▼

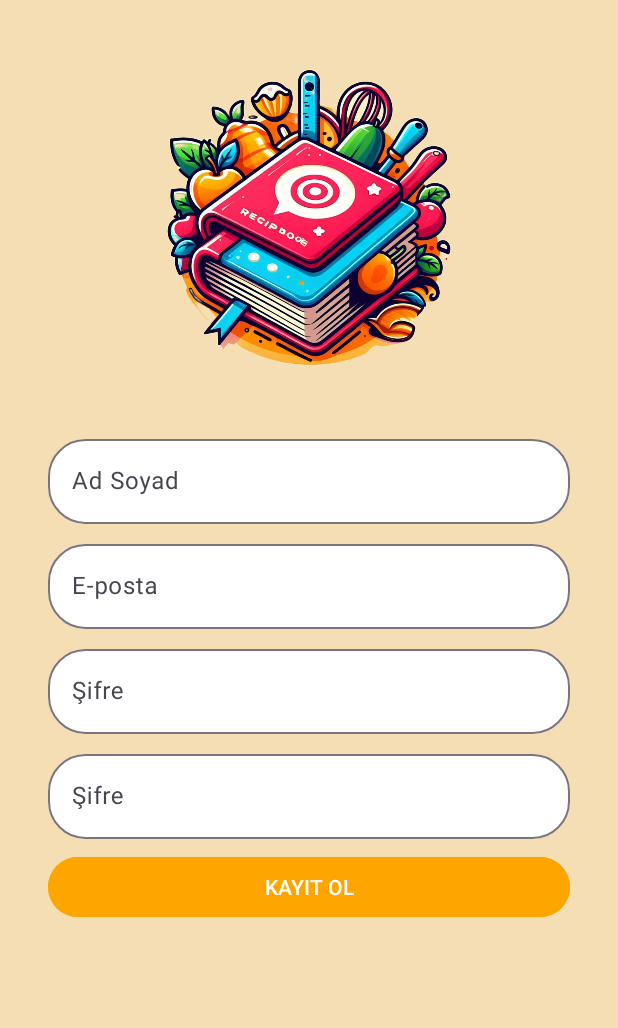
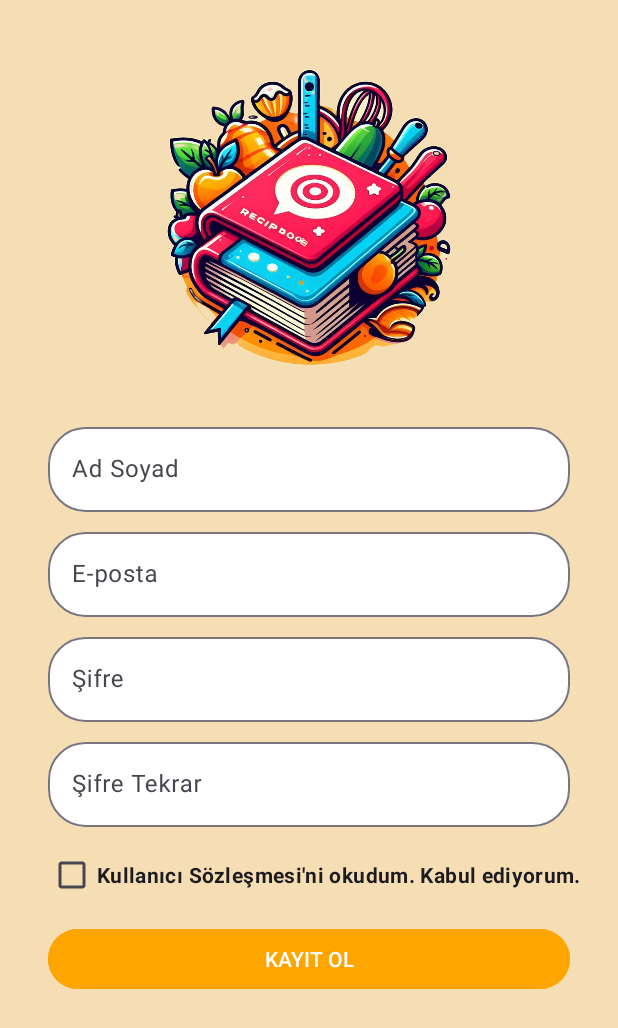
Before and after one commit to FurkanYagli/Tarif-Defterim, an Android app: the RegisterFragment screen opened through its navigation route, on a phone screen of 412 x 824 dp. Shown: the top 1028 px of the screen. Run offline under Robolectric (Android 15) with nearby library versions, the phone set to English and light mode, and no system bars.

Commit message:
güncelleme

```diff
--- a/app/build.gradle.kts
+++ b/app/build.gradle.kts
@@ -1,6 +1,8 @@
 plugins {
     alias(libs.plugins.androidApplication)
     alias(libs.plugins.jetbrainsKotlinAndroid)
+    id("androidx.navigation.safeargs.kotlin")
+
 }
 
 android {
--- /dev/null
+++ b/app/src/main/java/com/example/tarifdefterim/data/entity/Yemekler.kt
@@ -0,0 +1,6 @@
+package com.example.tarifdefterim.data.entity
+
+import java.io.Serializable
+
+data class Yemekler(var yemek_id:Int, var yemek_ad:String, var yemek_kategori: String) : Serializable {
+}
--- a/app/src/main/res/layout/fragment_register.xml
+++ b/app/src/main/res/layout/fragment_register.xml
@@ -12,7 +12,7 @@
         android:layout_width="0dp"
         android:layout_height="wrap_content"
         android:layout_marginStart="32dp"
-        android:layout_marginTop="16dp"
+        android:layout_marginTop="8dp"
         android:layout_marginEnd="32dp"
         app:boxBackgroundColor="@color/white"
         app:boxCornerRadiusBottomEnd="25dp"
@@ -74,7 +74,7 @@
         <com.google.android.material.textfield.TextInputEditText
             android:layout_width="match_parent"
             android:layout_height="wrap_content"
-            android:hint="Şifre" />
+            android:hint="Şifre Tekrar" />
     </com.google.android.material.textfield.TextInputLayout>
 
     <Button
@@ -91,7 +91,7 @@
         app:layout_constraintEnd_toEndOf="parent"
         app:layout_constraintHorizontal_bias="0.5"
         app:layout_constraintStart_toStartOf="parent"
-        app:layout_constraintTop_toBottomOf="@+id/textInputLayout5" />
+        app:layout_constraintTop_toBottomOf="@+id/checkBox" />
 
     <ImageView
         android:id="@+id/imageView2"
@@ -127,6 +127,7 @@
     </com.google.android.material.textfield.TextInputLayout>
 
     <ScrollView
+        android:id="@+id/scrollView2"
         android:layout_width="83dp"
         android:layout_height="636dp"
         app:layout_constraintBottom_toBottomOf="parent"
@@ -139,4 +140,16 @@
             android:orientation="vertical" />
     </ScrollView>
 
+    <CheckBox
+        android:id="@+id/checkBox"
+        android:layout_width="wrap_content"
+        android:layout_height="wrap_content"
+        android:layout_marginStart="32dp"
+        android:layout_marginTop="8dp"
+        android:text="Kullanıcı Sözleşmesi'ni okudum. Kabul ediyorum."
+        android:textAlignment="center"
+        android:textStyle="bold"
+        app:layout_constraintStart_toStartOf="parent"
+        app:layout_constraintTop_toBottomOf="@+id/textInputLayout5" />
+
 </androidx.constraintlayout.widget.ConstraintLayout>
```
Also changed, not shown: app/src/main/java/com/example/tarifdefterim/ui/adapter/YemeklerAdapter.kt (added, +32 -0 lines), app/src/main/java/com/example/tarifdefterim/ui/fragment/MainFragment.kt (added, +35 -0 lines), app/src/main/res/layout/card_tasarim.xml (added, +34 -0 lines), app/src/main/res/layout/fragment_main.xml (added, +25 -0 lines), build.gradle.kts (+7 -0 lines).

▲

◆ ABOUT THIS TASK:
Go through the entries and report every line with the string "Şifre".

◆ ANSWER TO THIS PROBLEM:
-            android:hint="Şifre" />
+            android:hint="Şifre Tekrar" />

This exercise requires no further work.